# [Work request]
In how many lines of these records does the word "undefined" appear? Give the number by itself.
● ● ● ●
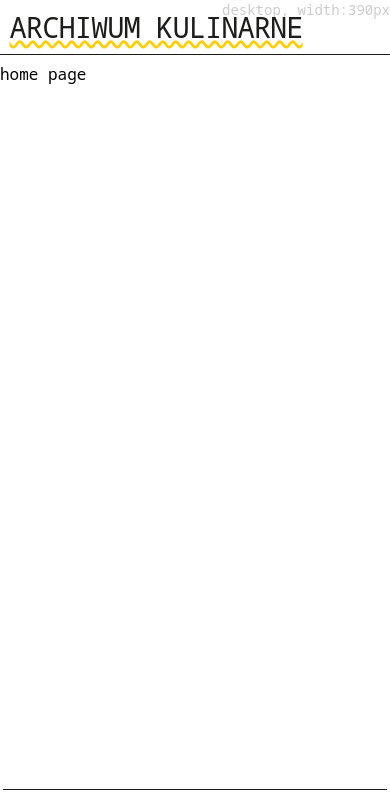
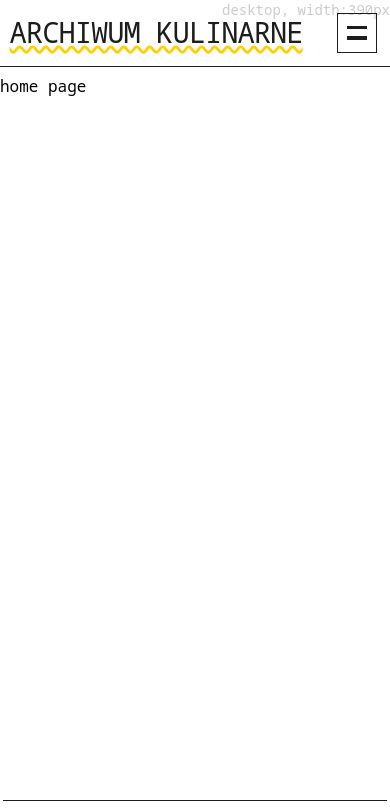
Before and after one commit to deadbraindev/archiwum-kulinarne, a Next.js app: page / in a window 390 px wide. Shown: the top 809 px of the page. Built offline with nearby package versions, Linux system fonts and the light colour scheme.

Commit message:
nav hamburger bugfix

```diff
--- a/components/Navbar.jsx
+++ b/components/Navbar.jsx
@@ -110,7 +110,7 @@ function Navbar() {
   const navHamburgerDynamicClasses = classNames(
     'navHamburger',
     windowWidth === undefined ? 'hamLoading visible' : '', // warunek bo przy odsiwezaniu jest moment ze windowWidth jest undefined i brzydko znika navbar
-    currentDevice.isMobile() && windowWidth !== undefined && windowWidth < 900
+    (windowWidth !== undefined && windowWidth < 900) || currentDevice.isMobile()
       ? 'visible'
       : 'hidden',
     { active: isHamburgerClicked }
```
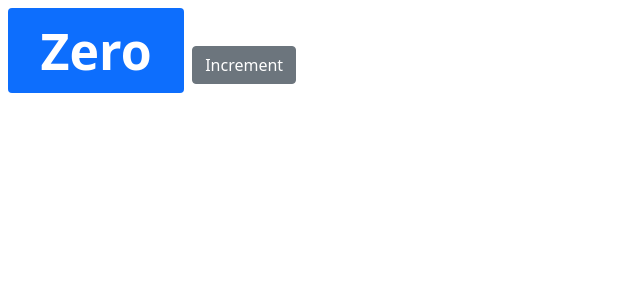
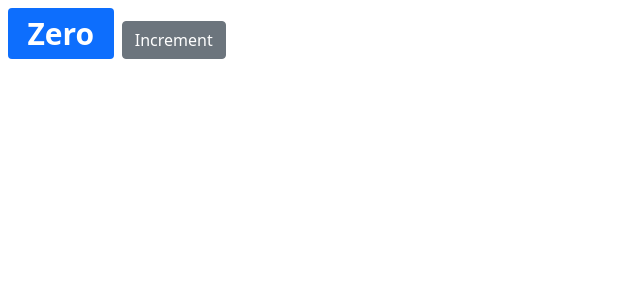
Before and after one commit to abhirampai/react-crash-by-mosh, a React (Create React App) app: page / in a window 1280 px wide. Shown: the top 300 px of the page, without its empty margins (0-640 px from the left). Built offline with nearby package versions, Linux system fonts and the light colour scheme.

Commit message:
added inline styling

```diff
--- a/src/components/counter.jsx
+++ b/src/components/counter.jsx
@@ -4,14 +4,10 @@ class Counter extends Component {
   state = {
     count: 0,
   };
-  styles = {
-    fontSize: 50,
-    fontWeight: "bold",
-  };
   render() {
     return (
       <div>
-        <span style={this.styles} className="badge bg-primary m-2">
+        <span style={{fontSize: 30}} className="badge bg-primary m-2">
           {this.formatCount()}
         </span>
         <button className="btn btn-secondary btm-sm">Increment</button>
```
● ● ● ●
# [Response to the task]
3